Archbishop Silvano Tomasi, the Holy See's representative at the United Nations, said if no political solution was found then military action would have to be taken.
"What's needed is a co-ordinated and well-thought-out coalition to do everything possible to achieve a political settlement without violence.
"But if that's not possible, then the use of force will be necessary," he said.
Islamic State has been taking over large parts of Iraq and Syria forcing tens of thousands of Christians to flee their homes.
The group recently beheaded 21 Coptic Christians in Libya and last month abducted hundreds of believers from a Syrian village.
The Vatican has always opposed military action in the Middle East and this is seen as its first firm approval of the use of force.
Archbishop Tomasi said the jihadis were committing "genocide" against Christians and had to be stopped.
Speaking to US Catholic website Crux he added: "We have to stop this kind of genocide. Otherwise we'll be crying out in the future about why we didn't so something, why we allowed such a terrible tragedy to happen."

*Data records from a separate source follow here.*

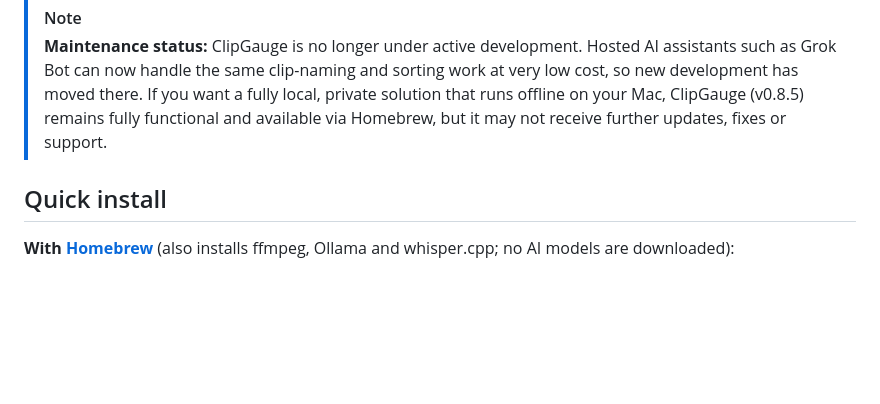
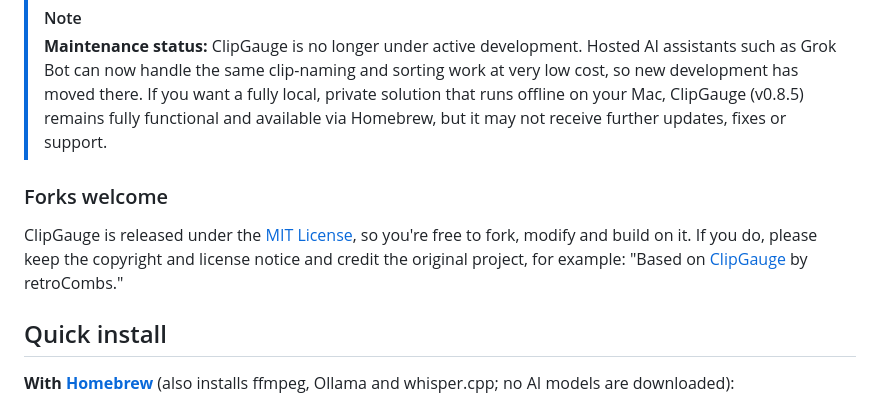
Before and after one commit to stevencombs/ClipGauge, a Markdown page: README.md, the part around the change. Rendered like a GitHub page; blank space fills up the shorter version.

Commit message:
docs: welcome forks with attribution

```diff
--- a/README.md
+++ b/README.md
@@ -19,6 +19,10 @@
 
 > [!NOTE]
 > **Maintenance status:** ClipGauge is no longer under active development. Hosted AI assistants such as Grok Bot can now handle the same clip-naming and sorting work at very low cost, so new development has moved there. If you want a fully local, private solution that runs offline on your Mac, ClipGauge (v0.8.5) remains fully functional and available via Homebrew, but it may not receive further updates, fixes or support.
+
+### Forks welcome
+
+ClipGauge is released under the [MIT License](LICENSE), so you're free to fork, modify and build on it. If you do, please keep the copyright and license notice and credit the original project, for example: "Based on [ClipGauge](https://github.com/stevencombs/ClipGauge) by retroCombs."
 
 ## Quick install
 
```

He said Christians were the main focus of attacks from Islamic State but added that any intervention in the region must provide support for all minorities.
Any military action must be led by the United Nations, he stressed.